Unfortunately, shadow non-human identities and SaaS integrations typically remain hidden, unmanaged, and ripe for exploitation. Even Third Party Risk Management (TPRM) solutions adopted to determine the security posture of third-party SaaS vendors don’t have visibility into their integrations with core SaaS services, thereby missing critical usage context.
The mass adoption of SaaS services and third-party integrations such as OAuth apps, APIs and low/no-code workflows that has accelerated due to the shift to remote work, increased business need for distributed, global collaboration, and the rapid, unmanaged, employee adoption of SaaS, has exposed organizations to potentially devastating SaaS supply chain attacks.
Such breaches are potentially more extensive than a direct attack on a single SaaS application or user account, since attackers can compromise not only the targeted SaaS account and its stored data, but multiple accounts or data repositories integrated with that breached account.
The growing problem of over-privileged API Integrations, ungoverned hyper-automation workflows, the onboarding of unauthorized SaaS vendors, and unused SaaS integrations that haven’t been properly offboarded all contribute to the growing exposure of most organizations to such SaaS supply chain breaches.
The result? We have witnessed a literal supply chain attack avalanche starting with the SolarWinds breach in late 2020 and accelerating to include multiple SaaS supply chain breaches occurring in just the first few months of 2022–including the Okta (LAPSUS$) and multiple GitHub compromises.
Yet despite this avalanche, most IT security teams are either unaware of the potential risk, are yet to conclude that the risk is substantial enough to allocate scant cybersecurity resources to mitigating the risk, or are finding a lack of available third-party solutions focused specifically on securing non-human identities. The 2022 Shadow SaaS-to-SaaS Integration Report by Valence Threat Labs, in fact, surveyed numerous CISOs, who on average estimated that they have less than 200 such integrations between third-party SaaS applications and their core SaaS, such as Microsoft 365, Salesforce, and Google Workspace.
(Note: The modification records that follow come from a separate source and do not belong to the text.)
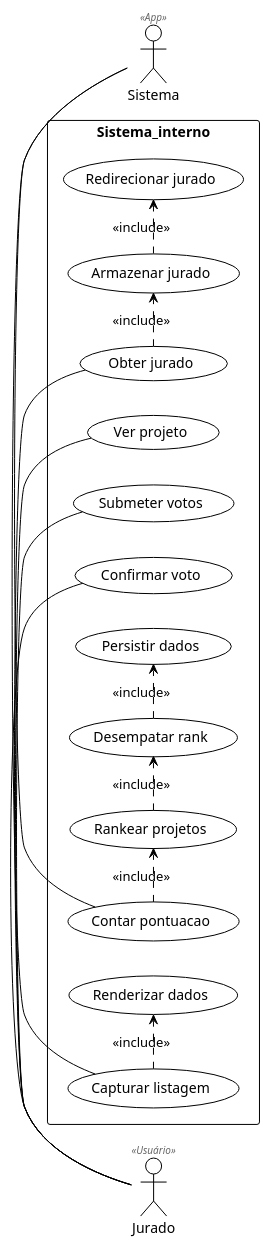
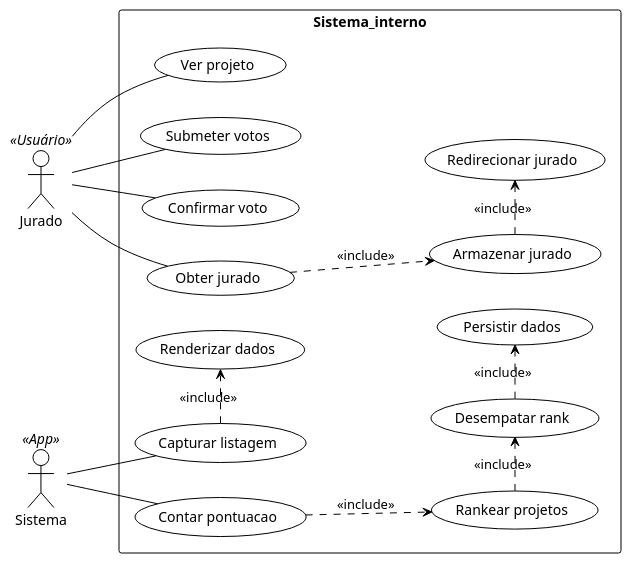
The diagram in project/Casos de uso.plantuml (sistemainternosmecict/svmp), drawn with PlantUML before and after one commit. The commit also changed 1 other file, not shown here.

Commit message:
docs(projeto): Diagrama de classes e ajuste no de casos de uso..

```diff
--- a/project/Casos de uso.plantuml
+++ b/project/Casos de uso.plantuml
@@ -1,39 +1,39 @@
 @startuml Diagrama1
+!theme plain
 
-!theme mono
 left to right direction
 
 actor "Jurado" as jurado <<Usuário>>
 actor "Sistema" as sys <<App>>
 
 rectangle Sistema_interno {
   usecase "Obter jurado" as UC1
   usecase "Armazenar jurado" as UC2
   usecase "Redirecionar jurado" as UC3
   usecase "Ver projeto" as UC4
   usecase "Submeter votos" as UC5
   usecase "Confirmar voto" as UC6
   usecase "Contar pontuacao" as UC7
   usecase "Rankear projetos" as UC8
   usecase "Desempatar rank" as UC9
   usecase "Persistir dados" as UC10
   usecase "Capturar listagem" as UC11
   usecase "Renderizar dados" as UC12
 }
-jurado - UC1
-UC1 .> UC2 : <<include>>
+jurado -- UC1
+UC1 ..> UC2 : <<include>>
 UC2 .> UC3 : <<include>>
 
 jurado - UC4
 jurado - UC5
 jurado - UC6
 
-sys - UC7
-UC7 .> UC8 : <<include>>
+sys -- UC7
+UC7 ..> UC8 : <<include>>
 UC8 .> UC9 : <<include>>
 UC9 .> UC10 : <<include>>
 
-sys - UC11
+sys -- UC11
 UC11 .> UC12 : <<include>>
 
 @enduml
```
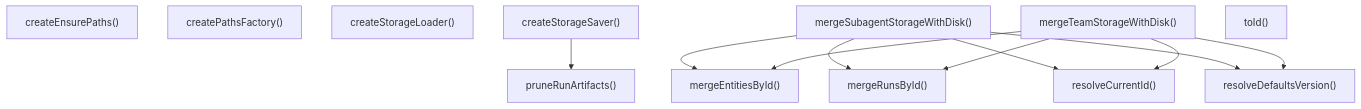
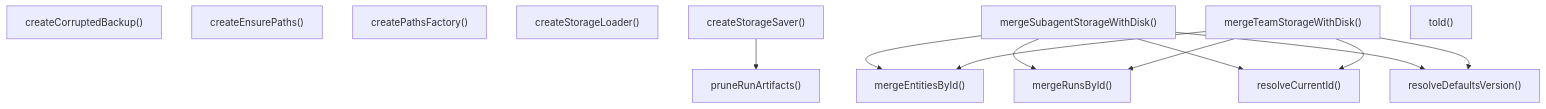
Before and after one commit to Mekann2904/mekann: the third of 4 diagrams in ABDD/.pi/lib/storage-base.md, drawn with Mermaid. The commit also changed other lines of this file and 205 other files, not shown here.

````diff
--- a/ABDD/.pi/lib/storage-base.md
+++ b/ABDD/.pi/lib/storage-base.md
@@ -112,24 +113,25 @@
 ```mermaid
 flowchart TD
+  createCorruptedBackup["createCorruptedBackup()"]
   createEnsurePaths["createEnsurePaths()"]
   createPathsFactory["createPathsFactory()"]
   createStorageLoader["createStorageLoader()"]
   createStorageSaver["createStorageSaver()"]
   mergeEntitiesById["mergeEntitiesById()"]
   mergeRunsById["mergeRunsById()"]
   mergeSubagentStorageWithDisk["mergeSubagentStorageWithDisk()"]
   mergeTeamStorageWithDisk["mergeTeamStorageWithDisk()"]
   pruneRunArtifacts["pruneRunArtifacts()"]
   resolveCurrentId["resolveCurrentId()"]
   resolveDefaultsVersion["resolveDefaultsVersion()"]
   toId["toId()"]
   createStorageSaver --> pruneRunArtifacts
   mergeSubagentStorageWithDisk --> mergeEntitiesById
   mergeSubagentStorageWithDisk --> mergeRunsById
   mergeSubagentStorageWithDisk --> resolveCurrentId
   mergeSubagentStorageWithDisk --> resolveDefaultsVersion
   mergeTeamStorageWithDisk --> mergeEntitiesById
   mergeTeamStorageWithDisk --> mergeRunsById
   mergeTeamStorageWithDisk --> resolveCurrentId
   mergeTeamStorageWithDisk --> resolveDefaultsVersion
 ```
````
In reality, according to cross-tenant usage data drawn from the Valence SaaS Risk Remediation Platform, the report found that the average organization had over 900 third-party integrations (4-5x estimated by CISOs). Most were adopted without IT team oversight or security review. Further, nearly half (48%) were found to be abandoned or unused, typically due to a failed PoC, providing a broad SaaS integration attack surface exposed and unmonitored.
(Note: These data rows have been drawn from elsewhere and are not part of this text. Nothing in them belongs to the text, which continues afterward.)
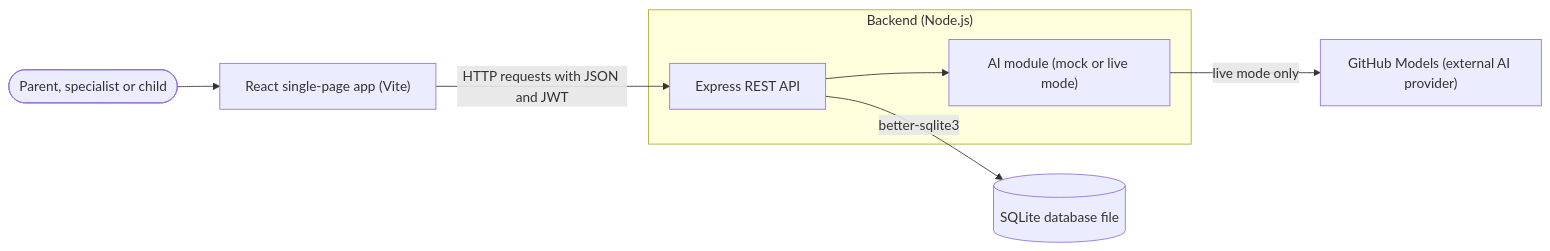
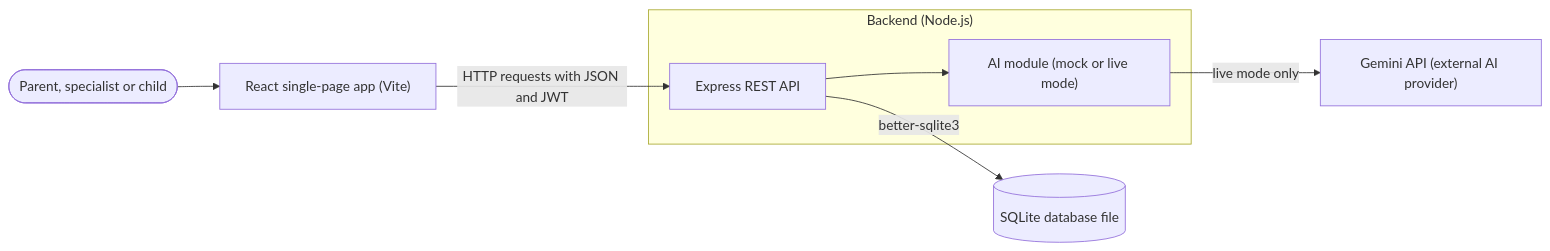
One commit to seng383/seng383-team-project changed the first of 5 diagrams in docs/SDD.md. Above: the diagram before and after it, drawn with Mermaid. The commit also changed other lines of this file, not shown here.

Commit message:
TF383-31 Change the AI provider to the Gemini API in the design document

````diff
--- a/docs/SDD.md
+++ b/docs/SDD.md
@@ -13,12 +13,12 @@
 ```mermaid
 flowchart LR
     subgraph Server["Backend (Node.js)"]
         API["Express REST API"]
         AI["AI module (mock or live mode)"]
     end
     User(["Parent, specialist or child"]) --> SPA["React single-page app (Vite)"]
     SPA -->|"HTTP requests with JSON and JWT"| API
     API --> AI
     API -->|"better-sqlite3"| DB[("SQLite database file")]
-    AI -->|"live mode only"| Provider["GitHub Models (external AI provider)"]
+    AI -->|"live mode only"| Provider["Gemini API (external AI provider)"]
 ```
````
Request a Free Shadow SaaS Integration Risk Assessment and find out how many hidden and unmanaged third party integrations are lurking in your organization.